The study, called "Cultures of the Tea Party," also claims voters who felt favorably toward the tea party movement valued deference to authority and libertarianism. The report concludes that the tea party movement is not a new political phenomenon, but rather "is best understood as a new cultural expression of the late-20th-century Republican Party."
The findings are based on a telephone poll of nearly 4,500 registered voters in North Carolina and Tennessee conducted last year. The researchers also conducted 10 interviews and kept track of any signs and costumes at a tea party rally in North Carolina. Andrew Perrin, a sociology professor at the University of North Carolina at Chapel Hill, was the main author of the study.
The study concludes that 18 percent of tea party supporters felt very negatively toward immigrants compared to 12 percent of voters who don't support the tea party movement.
The poll also found that 51 percent of people who were very concerned about "changes taking place in American society these days" were tea party supporters. Nearly 85 percent of tea party supporters said the U.S. Constitution should be interpreted "as the Founders intended," compared to only 34 percent of other respondents.
But tea party supporters were twice as likely as others to favor constitutional amendments, including a ban on flag burning and an overhaul of the 14th Amendment, which states that people born in the United States are citizens.
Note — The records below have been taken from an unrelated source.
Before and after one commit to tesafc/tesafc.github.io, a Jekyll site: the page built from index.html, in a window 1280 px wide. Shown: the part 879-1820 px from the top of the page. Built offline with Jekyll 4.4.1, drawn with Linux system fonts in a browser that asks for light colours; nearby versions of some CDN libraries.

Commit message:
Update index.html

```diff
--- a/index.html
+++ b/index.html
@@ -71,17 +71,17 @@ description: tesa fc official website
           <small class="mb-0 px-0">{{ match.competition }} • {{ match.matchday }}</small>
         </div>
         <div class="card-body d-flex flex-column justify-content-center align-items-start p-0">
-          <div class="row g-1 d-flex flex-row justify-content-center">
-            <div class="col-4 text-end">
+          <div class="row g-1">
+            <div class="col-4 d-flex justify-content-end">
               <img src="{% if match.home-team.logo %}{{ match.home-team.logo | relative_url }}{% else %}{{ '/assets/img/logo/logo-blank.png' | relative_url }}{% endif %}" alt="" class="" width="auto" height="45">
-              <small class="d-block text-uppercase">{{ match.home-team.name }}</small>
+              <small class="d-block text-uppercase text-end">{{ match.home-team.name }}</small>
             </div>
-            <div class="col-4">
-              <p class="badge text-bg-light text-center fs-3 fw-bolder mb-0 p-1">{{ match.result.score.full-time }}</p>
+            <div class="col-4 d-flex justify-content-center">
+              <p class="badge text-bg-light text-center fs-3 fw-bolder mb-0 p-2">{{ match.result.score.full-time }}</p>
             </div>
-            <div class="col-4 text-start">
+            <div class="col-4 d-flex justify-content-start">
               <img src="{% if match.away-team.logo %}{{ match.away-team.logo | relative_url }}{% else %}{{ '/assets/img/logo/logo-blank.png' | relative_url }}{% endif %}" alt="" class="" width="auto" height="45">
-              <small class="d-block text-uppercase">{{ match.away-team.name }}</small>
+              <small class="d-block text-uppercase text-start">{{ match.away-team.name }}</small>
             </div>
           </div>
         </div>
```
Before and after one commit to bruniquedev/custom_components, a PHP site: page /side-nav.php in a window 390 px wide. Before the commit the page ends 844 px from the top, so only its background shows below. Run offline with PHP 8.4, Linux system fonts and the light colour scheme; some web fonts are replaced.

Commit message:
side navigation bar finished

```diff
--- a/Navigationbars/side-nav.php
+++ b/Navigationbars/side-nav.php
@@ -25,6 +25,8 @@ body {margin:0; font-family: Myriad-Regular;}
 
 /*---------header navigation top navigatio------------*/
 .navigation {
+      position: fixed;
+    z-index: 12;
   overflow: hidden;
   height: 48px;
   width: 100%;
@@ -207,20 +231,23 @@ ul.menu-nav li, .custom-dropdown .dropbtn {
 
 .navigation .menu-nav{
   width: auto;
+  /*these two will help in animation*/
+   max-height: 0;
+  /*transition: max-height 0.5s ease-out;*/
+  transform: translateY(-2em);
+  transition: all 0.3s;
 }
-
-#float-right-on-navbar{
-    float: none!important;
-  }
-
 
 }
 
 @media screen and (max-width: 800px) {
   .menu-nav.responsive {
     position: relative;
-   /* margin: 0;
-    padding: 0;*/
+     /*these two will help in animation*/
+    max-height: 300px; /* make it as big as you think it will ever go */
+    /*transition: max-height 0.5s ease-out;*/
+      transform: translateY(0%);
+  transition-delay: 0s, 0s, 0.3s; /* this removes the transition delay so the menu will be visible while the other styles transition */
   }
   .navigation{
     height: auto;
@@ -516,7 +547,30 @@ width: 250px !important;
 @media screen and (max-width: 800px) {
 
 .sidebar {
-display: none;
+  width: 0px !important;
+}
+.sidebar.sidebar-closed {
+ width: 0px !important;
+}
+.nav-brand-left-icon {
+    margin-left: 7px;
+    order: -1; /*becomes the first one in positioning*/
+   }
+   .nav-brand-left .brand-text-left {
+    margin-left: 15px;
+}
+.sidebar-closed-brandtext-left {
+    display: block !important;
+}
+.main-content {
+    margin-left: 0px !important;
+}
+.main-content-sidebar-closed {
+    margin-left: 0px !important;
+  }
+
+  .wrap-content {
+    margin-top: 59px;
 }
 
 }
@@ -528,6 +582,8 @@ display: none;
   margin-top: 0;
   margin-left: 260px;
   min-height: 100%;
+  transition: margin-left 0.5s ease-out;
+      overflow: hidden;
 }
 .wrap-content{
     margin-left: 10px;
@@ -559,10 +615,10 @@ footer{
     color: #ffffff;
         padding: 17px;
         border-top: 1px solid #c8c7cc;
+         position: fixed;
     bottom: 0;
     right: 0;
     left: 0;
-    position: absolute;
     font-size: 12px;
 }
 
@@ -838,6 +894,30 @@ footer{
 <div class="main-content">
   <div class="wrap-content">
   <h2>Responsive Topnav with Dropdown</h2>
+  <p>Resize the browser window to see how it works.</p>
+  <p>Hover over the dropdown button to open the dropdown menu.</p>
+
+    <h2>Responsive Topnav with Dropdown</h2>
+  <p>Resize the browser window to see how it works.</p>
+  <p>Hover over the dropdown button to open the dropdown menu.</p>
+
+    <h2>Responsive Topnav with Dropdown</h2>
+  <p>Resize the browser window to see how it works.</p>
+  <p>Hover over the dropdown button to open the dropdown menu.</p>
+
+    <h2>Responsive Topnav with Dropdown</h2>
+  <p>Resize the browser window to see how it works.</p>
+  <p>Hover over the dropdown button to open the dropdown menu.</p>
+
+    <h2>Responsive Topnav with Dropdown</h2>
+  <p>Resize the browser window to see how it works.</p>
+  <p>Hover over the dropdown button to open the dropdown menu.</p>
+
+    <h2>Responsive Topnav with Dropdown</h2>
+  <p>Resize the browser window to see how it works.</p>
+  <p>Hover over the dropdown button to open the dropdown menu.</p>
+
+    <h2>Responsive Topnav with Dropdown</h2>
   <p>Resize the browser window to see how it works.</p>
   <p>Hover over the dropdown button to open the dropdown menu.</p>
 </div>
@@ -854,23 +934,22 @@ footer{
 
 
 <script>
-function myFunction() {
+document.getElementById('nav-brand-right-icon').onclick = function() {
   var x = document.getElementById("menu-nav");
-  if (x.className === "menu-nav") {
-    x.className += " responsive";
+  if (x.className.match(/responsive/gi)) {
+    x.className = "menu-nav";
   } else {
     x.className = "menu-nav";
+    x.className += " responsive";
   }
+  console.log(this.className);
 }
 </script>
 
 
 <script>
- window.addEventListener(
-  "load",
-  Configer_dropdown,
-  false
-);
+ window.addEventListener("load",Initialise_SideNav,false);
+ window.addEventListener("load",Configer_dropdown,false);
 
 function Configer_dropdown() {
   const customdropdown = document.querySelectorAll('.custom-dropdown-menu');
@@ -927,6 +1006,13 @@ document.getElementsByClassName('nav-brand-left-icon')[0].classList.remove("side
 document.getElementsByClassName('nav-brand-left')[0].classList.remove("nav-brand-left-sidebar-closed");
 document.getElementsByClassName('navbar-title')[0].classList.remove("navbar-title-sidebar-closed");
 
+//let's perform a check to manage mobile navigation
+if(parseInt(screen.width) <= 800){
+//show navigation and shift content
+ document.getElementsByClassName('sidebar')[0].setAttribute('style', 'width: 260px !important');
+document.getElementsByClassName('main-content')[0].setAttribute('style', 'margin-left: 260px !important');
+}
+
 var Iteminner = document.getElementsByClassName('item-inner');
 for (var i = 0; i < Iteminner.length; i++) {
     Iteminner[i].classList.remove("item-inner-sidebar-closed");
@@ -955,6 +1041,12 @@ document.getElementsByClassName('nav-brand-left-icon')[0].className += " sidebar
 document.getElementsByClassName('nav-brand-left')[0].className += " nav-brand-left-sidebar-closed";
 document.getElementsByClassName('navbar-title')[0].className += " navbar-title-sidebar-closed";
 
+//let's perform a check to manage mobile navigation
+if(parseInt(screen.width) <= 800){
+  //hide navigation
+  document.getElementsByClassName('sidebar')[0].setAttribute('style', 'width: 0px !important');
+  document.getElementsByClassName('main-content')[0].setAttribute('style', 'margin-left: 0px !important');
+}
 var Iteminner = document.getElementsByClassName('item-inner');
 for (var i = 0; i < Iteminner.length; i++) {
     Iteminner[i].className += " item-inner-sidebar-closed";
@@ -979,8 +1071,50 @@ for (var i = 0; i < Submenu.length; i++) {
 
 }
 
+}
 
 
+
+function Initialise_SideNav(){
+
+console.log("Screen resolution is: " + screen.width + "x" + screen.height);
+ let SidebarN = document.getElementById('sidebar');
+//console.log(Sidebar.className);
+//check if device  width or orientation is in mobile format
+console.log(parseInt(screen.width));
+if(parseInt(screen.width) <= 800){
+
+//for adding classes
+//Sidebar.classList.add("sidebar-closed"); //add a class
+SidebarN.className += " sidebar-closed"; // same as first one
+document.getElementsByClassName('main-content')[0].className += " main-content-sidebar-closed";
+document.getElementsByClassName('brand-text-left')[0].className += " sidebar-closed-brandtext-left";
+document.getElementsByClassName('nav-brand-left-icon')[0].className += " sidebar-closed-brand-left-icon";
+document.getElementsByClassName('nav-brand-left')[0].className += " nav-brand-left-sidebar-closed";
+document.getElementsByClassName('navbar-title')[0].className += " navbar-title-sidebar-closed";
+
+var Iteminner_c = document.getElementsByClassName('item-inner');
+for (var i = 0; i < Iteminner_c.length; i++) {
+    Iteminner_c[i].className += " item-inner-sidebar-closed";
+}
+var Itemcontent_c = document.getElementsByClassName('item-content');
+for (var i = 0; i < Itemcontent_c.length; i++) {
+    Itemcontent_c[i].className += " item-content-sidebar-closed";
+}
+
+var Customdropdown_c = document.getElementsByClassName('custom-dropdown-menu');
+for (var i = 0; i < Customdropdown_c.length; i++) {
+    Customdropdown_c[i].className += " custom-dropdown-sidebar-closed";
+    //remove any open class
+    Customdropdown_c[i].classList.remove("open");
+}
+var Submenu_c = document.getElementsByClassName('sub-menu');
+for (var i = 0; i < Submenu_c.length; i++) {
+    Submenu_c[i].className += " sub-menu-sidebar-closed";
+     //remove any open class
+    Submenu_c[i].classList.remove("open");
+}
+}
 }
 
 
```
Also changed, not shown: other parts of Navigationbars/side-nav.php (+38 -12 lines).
"The (tea party) supporters' inconsistent views of the Constitution suggests that their nostalgic embrace of the document is animated more by a network of cultural associations than a thorough commitment to the original text," the report states.
Tea party supporters also overwhelmingly viewed President Barack Obama as "not at all" like them and 66 percent of conservatives who support the tea party movement say he is not a Christian.